Kneauxing the Enemy
Record 3-3, 1-2 in SEC
Trip to the Golden Triangle
This is one of those games. It is a game in which LSU has almost nothing to gain and everything to lose. They are facing an opponent, for the most part, which has been offensively inept in conference play this season. When these two team faced each other last season, the chief offensive weapon for Mississippi State was the quarterback position.
In their 56-23 loss to Auburn two weeks ago, freshman quarterback Garrett Shrader accounted for 298 yards of State's offense, 89 on the ground and 209 in the air. In last week's 20-10 loss to a dismal Tennessee team, Shrader had 62 yards running and 67 yards passing. Shrader has been sharing the quarterbacking duties this year with senior Tommy Stevens, a graduate student transfer from Penn State, which, incidentally, is where MSU second year head coach Joe Moorhead served as offensive coordinator, before migrating to StarkVegas. Stevens has been injured, and benched for poor performance this season. The quarterbacking position has been a trouble spot, but Shrader has performed adequately when given the chance. Junior quarterback Keytaon Thompson entered the transfer portal before the season, then changed his mind.
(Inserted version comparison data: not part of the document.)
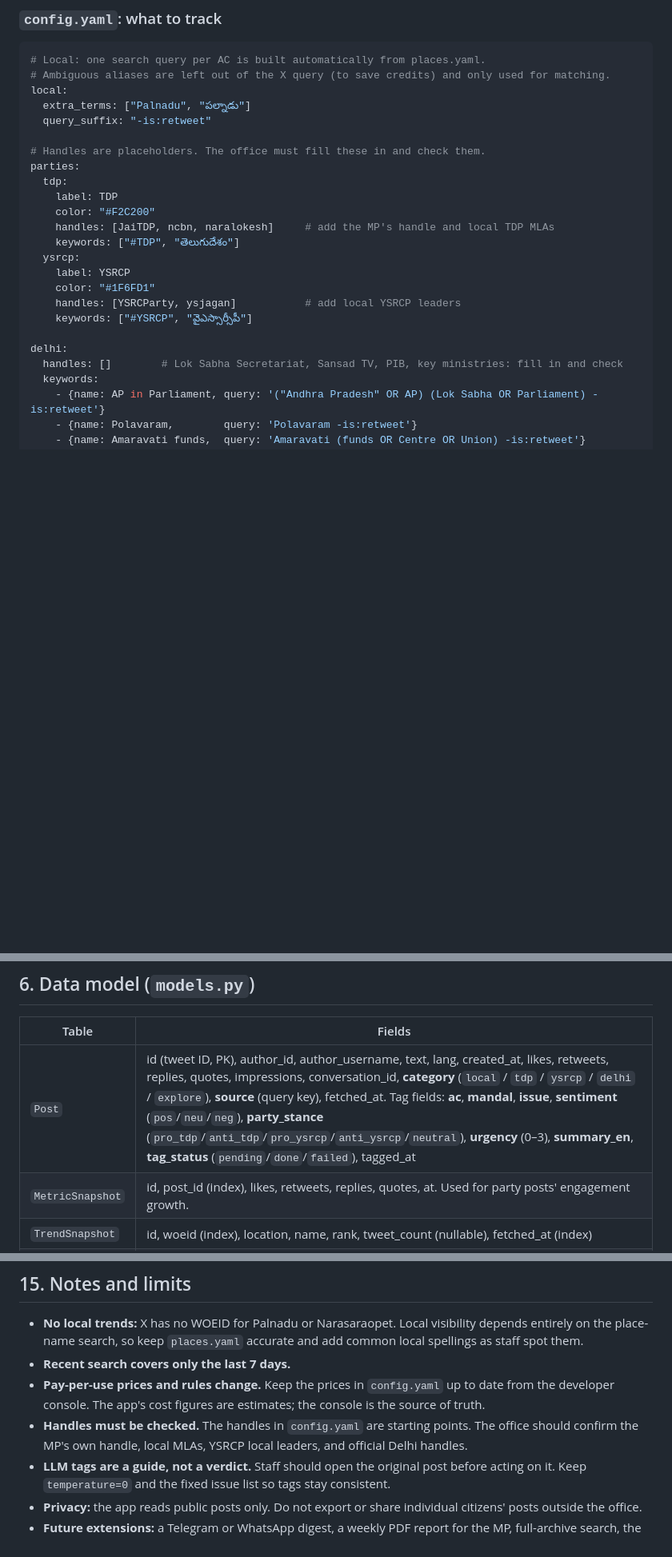
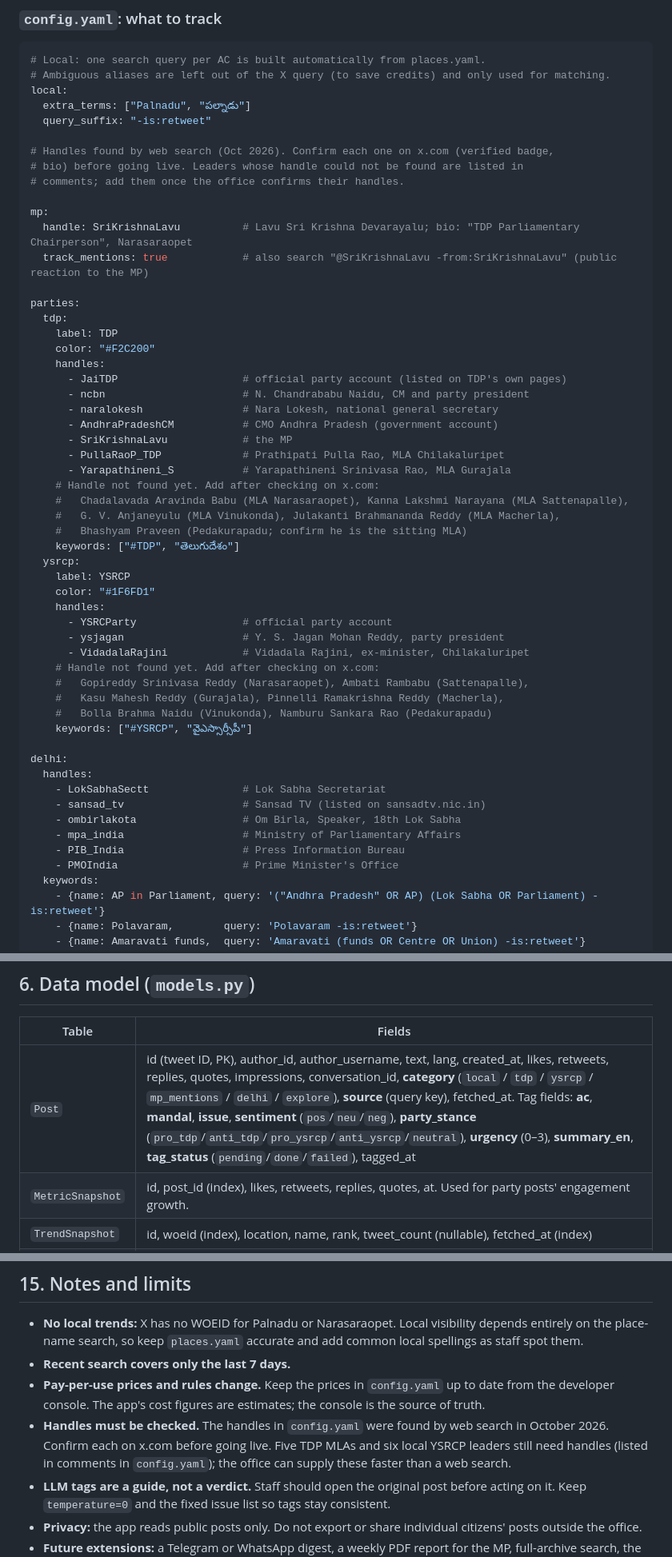
Before and after one commit to Ravitejeswar8657/tweet-trends, a Markdown page: PLAN.md, 3 parts joined by grey strips. Shown at 80% size. GitHub-like rendering; blank space fills up the shorter version.

Commit message:
Fill in X handles found by web search; track MP mentions
Co-Authored-By: Claude Opus 5.5 <noreply@anthropic.com>

```diff
--- a/PLAN.md
+++ b/PLAN.md
@@ -220,21 +220,52 @@ local:
   extra_terms: ["Palnadu", "పల్నాడు"]
   query_suffix: "-is:retweet"
 
-# Handles are placeholders. The office must fill these in and check them.
+# Handles found by web search (Oct 2026). Confirm each one on x.com (verified badge,
+# bio) before going live. Leaders whose handle could not be found are listed in
+# comments; add them once the office confirms their handles.
+
+mp:
+  handle: SriKrishnaLavu          # Lavu Sri Krishna Devarayalu; bio: "TDP Parliamentary Chairperson", Narasaraopet
+  track_mentions: true            # also search "@SriKrishnaLavu -from:SriKrishnaLavu" (public reaction to the MP)
+
 parties:
   tdp:
     label: TDP
     color: "#F2C200"
-    handles: [JaiTDP, ncbn, naralokesh]     # add the MP's handle and local TDP MLAs
+    handles:
+      - JaiTDP                    # official party account (listed on TDP's own pages)
+      - ncbn                      # N. Chandrababu Naidu, CM and party president
+      - naralokesh                # Nara Lokesh, national general secretary
+      - AndhraPradeshCM           # CMO Andhra Pradesh (government account)
+      - SriKrishnaLavu            # the MP
+      - PullaRaoP_TDP             # Prathipati Pulla Rao, MLA Chilakaluripet
+      - Yarapathineni_S           # Yarapathineni Srinivasa Rao, MLA Gurajala
+    # Handle not found yet. Add after checking on x.com:
+    #   Chadalavada Aravinda Babu (MLA Narasaraopet), Kanna Lakshmi Narayana (MLA Sattenapalle),
+    #   G. V. Anjaneyulu (MLA Vinukonda), Julakanti Brahmananda Reddy (MLA Macherla),
+    #   Bhashyam Praveen (Pedakurapadu; confirm he is the sitting MLA)
     keywords: ["#TDP", "తెలుగుదేశం"]
   ysrcp:
     label: YSRCP
     color: "#1F6FD1"
-    handles: [YSRCParty, ysjagan]           # add local YSRCP leaders
+    handles:
+      - YSRCParty                 # official party account
+      - ysjagan                   # Y. S. Jagan Mohan Reddy, party president
+      - VidadalaRajini            # Vidadala Rajini, ex-minister, Chilakaluripet
+    # Handle not found yet. Add after checking on x.com:
+    #   Gopireddy Srinivasa Reddy (Narasaraopet), Ambati Rambabu (Sattenapalle),
+    #   Kasu Mahesh Reddy (Gurajala), Pinnelli Ramakrishna Reddy (Macherla),
+    #   Bolla Brahma Naidu (Vinukonda), Namburu Sankara Rao (Pedakurapadu)
     keywords: ["#YSRCP", "వైఎస్సార్సీపీ"]
 
 delhi:
-  handles: []        # Lok Sabha Secretariat, Sansad TV, PIB, key ministries: fill in and check
+  handles:
+    - LokSabhaSectt               # Lok Sabha Secretariat
+    - sansad_tv                   # Sansad TV (listed on sansadtv.nic.in)
+    - ombirlakota                 # Om Birla, Speaker, 18th Lok Sabha
+    - mpa_india                   # Ministry of Parliamentary Affairs
+    - PIB_India                   # Press Information Bureau
+    - PMOIndia                    # Prime Minister's Office
   keywords:
     - {name: AP in Parliament, query: '("Andhra Pradesh" OR AP) (Lok Sabha OR Parliament) -is:retweet'}
     - {name: Polavaram,        query: 'Polavaram -is:retweet'}
@@ -293,7 +324,7 @@ alerts:
 
 | Table | Fields |
 |---|---|
-| `Post` | id (tweet ID, PK), author_id, author_username, text, lang, created_at, likes, retweets, replies, quotes, impressions, conversation_id, **category** (`local` / `tdp` / `ysrcp` / `delhi` / `explore`), **source** (query key), fetched_at. Tag fields: **ac**, **mandal**, **issue**, **sentiment** (`pos`/`neu`/`neg`), **party_stance** (`pro_tdp`/`anti_tdp`/`pro_ysrcp`/`anti_ysrcp`/`neutral`), **urgency** (0–3), **summary_en**, **tag_status** (`pending`/`done`/`failed`), tagged_at |
+| `Post` | id (tweet ID, PK), author_id, author_username, text, lang, created_at, likes, retweets, replies, quotes, impressions, conversation_id, **category** (`local` / `tdp` / `ysrcp` / `mp_mentions` / `delhi` / `explore`), **source** (query key), fetched_at. Tag fields: **ac**, **mandal**, **issue**, **sentiment** (`pos`/`neu`/`neg`), **party_stance** (`pro_tdp`/`anti_tdp`/`pro_ysrcp`/`anti_ysrcp`/`neutral`), **urgency** (0–3), **summary_en**, **tag_status** (`pending`/`done`/`failed`), tagged_at |
 | `MetricSnapshot` | id, post_id (index), likes, retweets, replies, quotes, at. Used for party posts' engagement growth. |
 | `TrendSnapshot` | id, woeid (index), location, name, rank, tweet_count (nullable), fetched_at (index) |
 | `QueryState` | key (PK), since_id, interval_minutes, empty_runs, last_new_count, last_run_at. Drives `since_id` and adaptive polling. |
@@ -571,7 +602,7 @@ uvicorn app.main:app --reload
 - **No local trends:** X has no WOEID for Palnadu or Narasaraopet. Local visibility depends entirely on the place-name search, so keep `places.yaml` accurate and add common local spellings as staff spot them.
 - **Recent search covers only the last 7 days.**
 - **Pay-per-use prices and rules change.** Keep the prices in `config.yaml` up to date from the developer console. The app's cost figures are estimates; the console is the source of truth.
-- **Handles must be checked.** The handles in `config.yaml` are starting points. The office should confirm the MP's own handle, local MLAs, YSRCP local leaders, and official Delhi handles.
+- **Handles must be checked.** The handles in `config.yaml` were found by web search in October 2026. Confirm each on x.com before going live. Five TDP MLAs and six local YSRCP leaders still need handles (listed in comments in `config.yaml`); the office can supply these faster than a web search.
 - **LLM tags are a guide, not a verdict.** Staff should open the original post before acting on it. Keep `temperature=0` and the fixed issue list so tags stay consistent.
 - **Privacy:** the app reads public posts only. Do not export or share individual citizens' posts outside the office.
 - **Future extensions:** a Telegram or WhatsApp digest, a weekly PDF report for the MP, full-archive search, the filtered stream for real-time coverage, and a publishing module (needs OAuth 2.0 user context).
```
Also changed, not shown: other parts of PLAN.md (+1 -1 lines).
Thompson showed promise in his freshman season.
Moorhead, who is the play caller for his squad, was supposedly a top offensive coordinator at Penn State. He has not been able to build a consistent offense for the Bulldogs. Penn State is still rolling. The Bulldogs are still trying to find offensive consistency.
Actually, the best offensive performer for the Bulldogs is junior runningback Kylin Hill, the second leading rusher in the SEC. Hill has rushed for 609 yards this season. He averages 5.1 yards per carry, and has rushed for five touchdowns this year. In the lone State SEC win against Kentucky, Hill ran for 120 yards and three touchdowns. In their last two losses against Auburn and Tennessee respectively, Hill has rushed for 45 and 13 yards. Stability at the quarterback position, or lack thereof, has had an effect on the rushing game. It has also had a an effect on the Bulldog passing game.
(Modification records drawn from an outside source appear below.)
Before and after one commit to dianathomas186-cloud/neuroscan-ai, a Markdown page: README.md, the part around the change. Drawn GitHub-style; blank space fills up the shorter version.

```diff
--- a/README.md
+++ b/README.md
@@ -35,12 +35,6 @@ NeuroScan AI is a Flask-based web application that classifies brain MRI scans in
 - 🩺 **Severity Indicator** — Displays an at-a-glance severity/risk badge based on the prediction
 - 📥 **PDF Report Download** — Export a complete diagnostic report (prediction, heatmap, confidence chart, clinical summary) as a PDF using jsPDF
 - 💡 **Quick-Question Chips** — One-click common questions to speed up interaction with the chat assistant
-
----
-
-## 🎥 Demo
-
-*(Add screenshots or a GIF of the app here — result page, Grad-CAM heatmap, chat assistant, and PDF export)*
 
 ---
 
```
Mississippi State is last in the league in passing. They are last in the SEC in receiving with a team total of 88 receptions, an average of 11 receptions per game. As a team, they have eight touchdown receptions for the season.
There are three returning starters from 2018, for MSU at the receiving position. They are senior wide receivers Steven Guidry and Deddrick Thomas. Junior wideout Osirus Mitchell is the other starter. Last season Guidry and Mitchell had trouble catching colds, not to mention footballs. Mitchell, so far, has half of his team's touchdown receptions with four. He has 335 yards in receptions for the campaign, averaging 55.8 yards receiving per game.
Mississippi State, as a team, is averaging 184.2 yards in receiving per contest. That is only 50 yards more than a single LSU receiver is capable of receiving in a game this year.
MSU returned three solid offensive linemen, including senior center Darryl Williams. Junior right guard Stewart Reese, and junior right tackle Greg Eiland returned to give state a tough right side of the offensive line. The Bulldog offense is prone to give up sacks.
The Bulldog defense is average. Junior safety C. J. Morgan is the team's leading tackler with 45, and 24 solos. Junior linebacker Erroll Thompson is the second leading tackler on the team with 44, 21 unassisted.
MSU allows 394 total yards per game, 230.7 by air. The defense lost seven starters from last year.
Mississippi State is like a band which is off key. One part of the band is playing in flat, the other has poorly tuned instruments. Some members are playing eighth notes and others are not playing any notes. The threat is they can wake up on Saturday and be in tune. Games like this are potentially dangerous. As seen from the prior two weeks, highly ranked teams can tumble from a lofty perch by playing close games against mediocre teams (see Clemson vs North Carolina two weeks ago). They do not have to lose. Or, if they do lose to a lightly regarded team, it could be a catastrophic blow to national title ambitions (See Georgia vs. South Carolina last week).
We are still in Deadly October.